#### WHAT YOU HAVE TO DO:
Each line below needs to be returned exactly. Skip any picture.

#### DATA RECORDS:
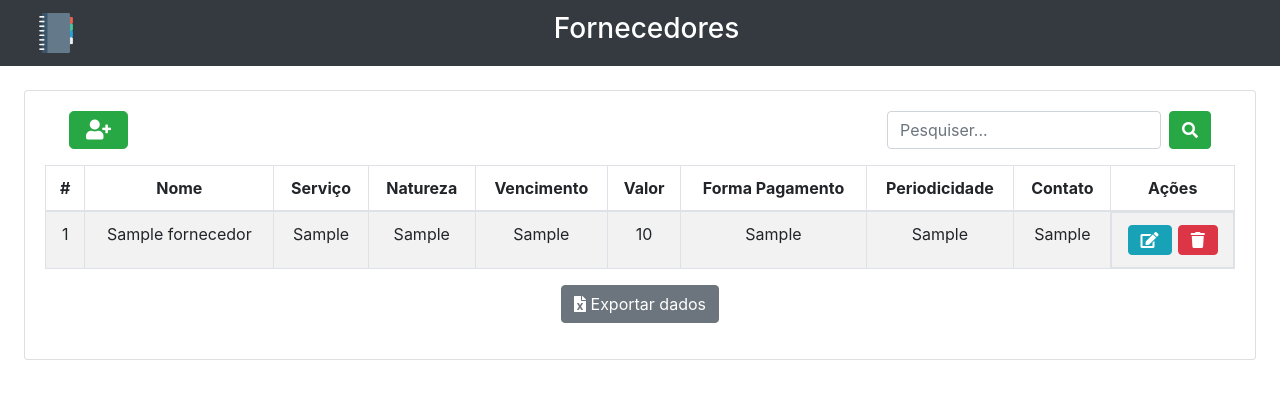
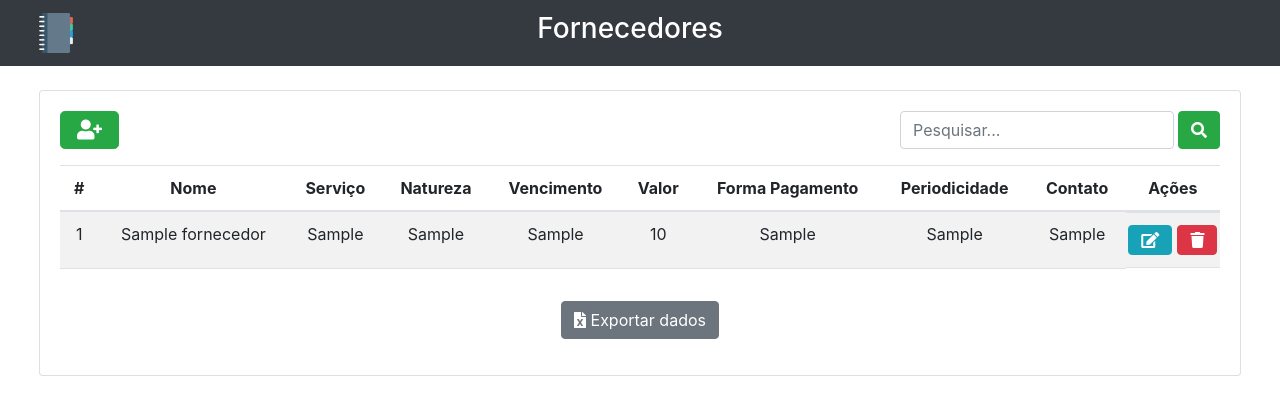
Before and after one commit to breno-alv/Agenda-Fornecedor, a PHP site: page /index.php in a window 1280 px wide. Shown: the top 415 px of the page. Run offline with PHP 8.4, Linux system fonts and the light colour scheme; tables that the repository leaves empty or names only in its code hold one stand-in row (values such as "Sample post"); some libraries are stand-ins or nearby versions.

Commit message:
botão pesquisar não esta funcionando mudanças no layout index botoes e tabela

```diff
--- a/config/classes.php
+++ b/config/classes.php
@@ -14,6 +14,27 @@ class C_agenda extends Con{
 
         return $stmt->fetchAll(PDO::FETCH_ASSOC);
     }
+
+    public function pesquisar(){
+
+        $sql = "SELECT * FROM cad_fornecedor WHERE nome LIKE :nome OR tipo_servico LIKE :tipo_servico";
+
+        $conn = $this->Connect();
+        $stmt = $conn->prepare($sql);
+        // $stmt->bindValue(":nome", $nome, PDO::PARAM_STR);
+        // $stmt->bindValue(":tipo_servico", $tipo_servico, PDO::PARAM_STR);
+
+        var_dump(pesquisar);
+
+        try {
+            $stmt->execute();
+            return $stmt->fetchAll(PDO::FETCH_ASSOC);
+        } catch (Exception $ex) {
+            // Trate a exceção se necessário, por exemplo, log ou imprimir mensagem
+            return false;
+        }
+    }
+
 
     public function inserir($nome, $tipo_servico, $natureza, $vencimento, $valor, $forma_pgt, $periodicidade, $contato, $informacao) {
 
--- a/index.php
+++ b/index.php
@@ -11,7 +11,7 @@ include_once("vendor/autoload.php");
     $C_agenda = new C_agenda();
 
     $agenda = $C_agenda->listar();
-
+    // $buscar = $C_agenda->pesquisar();
 
     // $agenda = $C_agenda->editar();
 
@@ -82,6 +82,23 @@ if (isset($_POST['Excluir'])) {
         } else {
             // echo 'Erro ao excluido';
         }
+    }
+    ###### Logica Pesquisa js ###########################
+
+    if(!empty($_GET['search'])){
+        $dados = $_GET['search'];
+
+
+
+        // echo "Tem Registro.";
+        $resultados = $C_agenda->pesquisar();
+        var_dump($dados);
+
+    }else{
+
+        $C_agenda->listar();
+        // echo "Não temos nada, trazer todos os registros";
+
     }
 
     ###### Relatorio Excel ##############################
@@ -224,22 +241,24 @@ if (isset($_POST['export_dados'])) {
 
 
 <body>
-
     <header>
         <nav class="navbar navbar-expand-lg navbar-dark bg-dark">
-                <a class="navbar-brand"  href="index.php">
+                <a class="navbar-brand mr-0"  href="index.php">
                     <img src="img/agenda.PNG" style="margin-left: 20px" alt="Agenda">
                 </a>
-                <div class="d-flex justify-content-center" style="margin-left: 37%">
-                 <h3 class="text-white">Fornecedores</h3>
+                <div class="d-flex justify-content-center mx-auto" >
+                 <h3 class="text-white" style="margin-right: 80px;">Fornecedores</h3>
                 </div>
         </nav>
     </header>
 
-    <div class="container">
+
+    <div class="container col-md-12">
             <!-- <?php if (isset($printMsg) && $printMsg != '') : ?>
             <p id="msg"><?= $printMsg ?></p>
             <?php endif; ?> -->
+
+            <!-- Chamando os alert sweetalert2 -->
             <?php
             if (isset($_GET['msg']) and $_GET['msg'] == 1){
 
@@ -262,21 +281,22 @@ if (isset($_POST['export_dados'])) {
             }
             ?>
 
-    </div>
 
 
+        <!-- Tabela de dados dos fornecedores vindo do banco -->
         <?php if (count($agenda) > 0) : ?>
             <!-- <p>Tem Contatos</p> -->
             <div class="card card-solid m-4">
                 <div class="card-body">
                     <div class="d-flex justify-content-between mb-3">
-                    <a title="Adicionar Novo Fornecedor" type="button" class="btn btn-success text-white  ml-4 btn-lg" data-toggle="modal" data-toggle="modal" data-target="#Novo"><i class="fas fa-user-plus"></i></a>
-                    <div class="box-search d-flex justify-content-end  mr-4">
-                        <input type="search" class="form-control mr-2" placeholder="Pesquiser..." id="pesquisar">
+                        <a title="Cadastrar Novo Fornecedor" type="button" class="btn btn-success text-white  ml-0 btn-lg" data-toggle="modal" data-toggle="modal" data-target="#Novo"><i class="fas fa-user-plus"></i></a>
+                        <div class="box-search d-flex justify-content-end  mr-0">
+                            <input type="search" class="form-control mr-1" placeholder="Pesquisar..." id="pesquisar">
                             <button onclick="searchData()" class="btn btn-success"><i class="fa fa-search"></i></button>
                         </div>
                     </div>
-                <table class="table table-striped table-bordered " id="tabela-agenda">
+                    <div class="table-responsive">
+                        <table class="table table-striped" id="tabela-agenda">
                             <thead>
                                 <tr>
                                     <th>
@@ -348,7 +368,7 @@ if (isset($_POST['export_dados'])) {
                                         <!-- <td>
                                         <center><?= $a['informacao']; ?></center>
                                     </td> -->
-                                <td class="actions d-flex justify-content-around">
+                                        <td class=" d-flex justify-content-around px-0">
                                             <div>
                                                 <center><button title="Editar" type="button" class="btn btn-info" data-toggle="modal" data-target="#Editar<?= $a['id']; ?>"><i class="fa fa-edit"></i></button></center>
                                             </div>
@@ -360,11 +380,11 @@ if (isset($_POST['export_dados'])) {
                                 <?php } ?>
                             </tbody>
                         </table>
-                <form class="text-center" action="index.php"  method="POST">
-
+                    </div>
+                    <!-- Botão de exportação de dados para planilha -->
+                    <form class="text-center mt-3" action="index.php"  method="POST">
                             <input type="hidden" name="export_dados">
                             <button title="Exportar dados" type="submit" name="export_dados" class=" btn btn-secondary"><i class="fa fa-solid fa-file-excel"></i> Exportar dados</button>
-
                     </form>
                 </div>
             </div>
@@ -530,6 +550,7 @@ if (isset($_POST['export_dados'])) {
             </div>
         <?php } ?>
 
+        <!-- Alertas sweetalert2 -->
         <?php
         function fornecedorEditado() {
             echo '<script>';
@@ -584,9 +605,9 @@ if (isset($_POST['export_dados'])) {
         }
         ?>
 
-    <!-- Script Pesquisar -->
+        <!-- Script js Pesquisar -->
         <script>
-        var search = document.getElementById("pesquisar");
+            var search = document.getElementById('pesquisar');
 
             search.addEventListener("keydown", function(event) {
                 if (event.key === "Enter"){
@@ -598,4 +619,5 @@ if (isset($_POST['export_dados'])) {
             window.location = 'index.php?search='+search.value;
             }
         </script>
+    </div>
 </body>
```
Lines whose indentation alone changed are shown as unchanged.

#### WRITTEN SOLUTION:
Before and after one commit to breno-alv/Agenda-Fornecedor, a PHP site: page /index.php in a window 1280 px wide. Shown: the top 415 px of the page. Run offline with PHP 8.4, Linux system fonts and the light colour scheme; tables that the repository leaves empty or names only in its code hold one stand-in row (values such as "Sample post"); some libraries are stand-ins or nearby versions.

Commit message:
botão pesquisar não esta funcionando mudanças no layout index botoes e tabela

```diff
--- a/config/classes.php
+++ b/config/classes.php
@@ -14,6 +14,27 @@ class C_agenda extends Con{
 
         return $stmt->fetchAll(PDO::FETCH_ASSOC);
     }
+
+    public function pesquisar(){
+
+        $sql = "SELECT * FROM cad_fornecedor WHERE nome LIKE :nome OR tipo_servico LIKE :tipo_servico";
+
+        $conn = $this->Connect();
+        $stmt = $conn->prepare($sql);
+        // $stmt->bindValue(":nome", $nome, PDO::PARAM_STR);
+        // $stmt->bindValue(":tipo_servico", $tipo_servico, PDO::PARAM_STR);
+
+        var_dump(pesquisar);
+
+        try {
+            $stmt->execute();
+            return $stmt->fetchAll(PDO::FETCH_ASSOC);
+        } catch (Exception $ex) {
+            // Trate a exceção se necessário, por exemplo, log ou imprimir mensagem
+            return false;
+        }
+    }
+
 
     public function inserir($nome, $tipo_servico, $natureza, $vencimento, $valor, $forma_pgt, $periodicidade, $contato, $informacao) {
 
--- a/index.php
+++ b/index.php
@@ -11,7 +11,7 @@ include_once("vendor/autoload.php");
     $C_agenda = new C_agenda();
 
     $agenda = $C_agenda->listar();
-
+    // $buscar = $C_agenda->pesquisar();
 
     // $agenda = $C_agenda->editar();
 
@@ -82,6 +82,23 @@ if (isset($_POST['Excluir'])) {
         } else {
             // echo 'Erro ao excluido';
         }
+    }
+    ###### Logica Pesquisa js ###########################
+
+    if(!empty($_GET['search'])){
+        $dados = $_GET['search'];
+
+
+
+        // echo "Tem Registro.";
+        $resultados = $C_agenda->pesquisar();
+        var_dump($dados);
+
+    }else{
+
+        $C_agenda->listar();
+        // echo "Não temos nada, trazer todos os registros";
+
     }
 
     ###### Relatorio Excel ##############################
@@ -224,22 +241,24 @@ if (isset($_POST['export_dados'])) {
 
 
 <body>
-
     <header>
         <nav class="navbar navbar-expand-lg navbar-dark bg-dark">
-                <a class="navbar-brand"  href="index.php">
+                <a class="navbar-brand mr-0"  href="index.php">
                     <img src="img/agenda.PNG" style="margin-left: 20px" alt="Agenda">
                 </a>
-                <div class="d-flex justify-content-center" style="margin-left: 37%">
-                 <h3 class="text-white">Fornecedores</h3>
+                <div class="d-flex justify-content-center mx-auto" >
+                 <h3 class="text-white" style="margin-right: 80px;">Fornecedores</h3>
                 </div>
         </nav>
     </header>
 
-    <div class="container">
+
+    <div class="container col-md-12">
             <!-- <?php if (isset($printMsg) && $printMsg != '') : ?>
             <p id="msg"><?= $printMsg ?></p>
             <?php endif; ?> -->
+
+            <!-- Chamando os alert sweetalert2 -->
             <?php
             if (isset($_GET['msg']) and $_GET['msg'] == 1){
 
@@ -262,21 +281,22 @@ if (isset($_POST['export_dados'])) {
             }
             ?>
 
-    </div>
 
 
+        <!-- Tabela de dados dos fornecedores vindo do banco -->
         <?php if (count($agenda) > 0) : ?>
             <!-- <p>Tem Contatos</p> -->
             <div class="card card-solid m-4">
                 <div class="card-body">
                     <div class="d-flex justify-content-between mb-3">
-                    <a title="Adicionar Novo Fornecedor" type="button" class="btn btn-success text-white  ml-4 btn-lg" data-toggle="modal" data-toggle="modal" data-target="#Novo"><i class="fas fa-user-plus"></i></a>
-                    <div class="box-search d-flex justify-content-end  mr-4">
-                        <input type="search" class="form-control mr-2" placeholder="Pesquiser..." id="pesquisar">
+                        <a title="Cadastrar Novo Fornecedor" type="button" class="btn btn-success text-white  ml-0 btn-lg" data-toggle="modal" data-toggle="modal" data-target="#Novo"><i class="fas fa-user-plus"></i></a>
+                        <div class="box-search d-flex justify-content-end  mr-0">
+                            <input type="search" class="form-control mr-1" placeholder="Pesquisar..." id="pesquisar">
                             <button onclick="searchData()" class="btn btn-success"><i class="fa fa-search"></i></button>
                         </div>
                     </div>
-                <table class="table table-striped table-bordered " id="tabela-agenda">
+                    <div class="table-responsive">
+                        <table class="table table-striped" id="tabela-agenda">
                             <thead>
                                 <tr>
                                     <th>
@@ -348,7 +368,7 @@ if (isset($_POST['export_dados'])) {
                                         <!-- <td>
                                         <center><?= $a['informacao']; ?></center>
                                     </td> -->
-                                <td class="actions d-flex justify-content-around">
+                                        <td class=" d-flex justify-content-around px-0">
                                             <div>
                                                 <center><button title="Editar" type="button" class="btn btn-info" data-toggle="modal" data-target="#Editar<?= $a['id']; ?>"><i class="fa fa-edit"></i></button></center>
                                             </div>
@@ -360,11 +380,11 @@ if (isset($_POST['export_dados'])) {
                                 <?php } ?>
                             </tbody>
                         </table>
-                <form class="text-center" action="index.php"  method="POST">
-
+                    </div>
+                    <!-- Botão de exportação de dados para planilha -->
+                    <form class="text-center mt-3" action="index.php"  method="POST">
                             <input type="hidden" name="export_dados">
                             <button title="Exportar dados" type="submit" name="export_dados" class=" btn btn-secondary"><i class="fa fa-solid fa-file-excel"></i> Exportar dados</button>
-
                     </form>
                 </div>
             </div>
@@ -530,6 +550,7 @@ if (isset($_POST['export_dados'])) {
             </div>
         <?php } ?>
 
+        <!-- Alertas sweetalert2 -->
         <?php
         function fornecedorEditado() {
             echo '<script>';
@@ -584,9 +605,9 @@ if (isset($_POST['export_dados'])) {
         }
         ?>
 
-    <!-- Script Pesquisar -->
+        <!-- Script js Pesquisar -->
         <script>
-        var search = document.getElementById("pesquisar");
+            var search = document.getElementById('pesquisar');
 
             search.addEventListener("keydown", function(event) {
                 if (event.key === "Enter"){
@@ -598,4 +619,5 @@ if (isset($_POST['export_dados'])) {
             window.location = 'index.php?search='+search.value;
             }
         </script>
+    </div>
 </body>
```
Lines whose indentation alone changed are shown as unchanged.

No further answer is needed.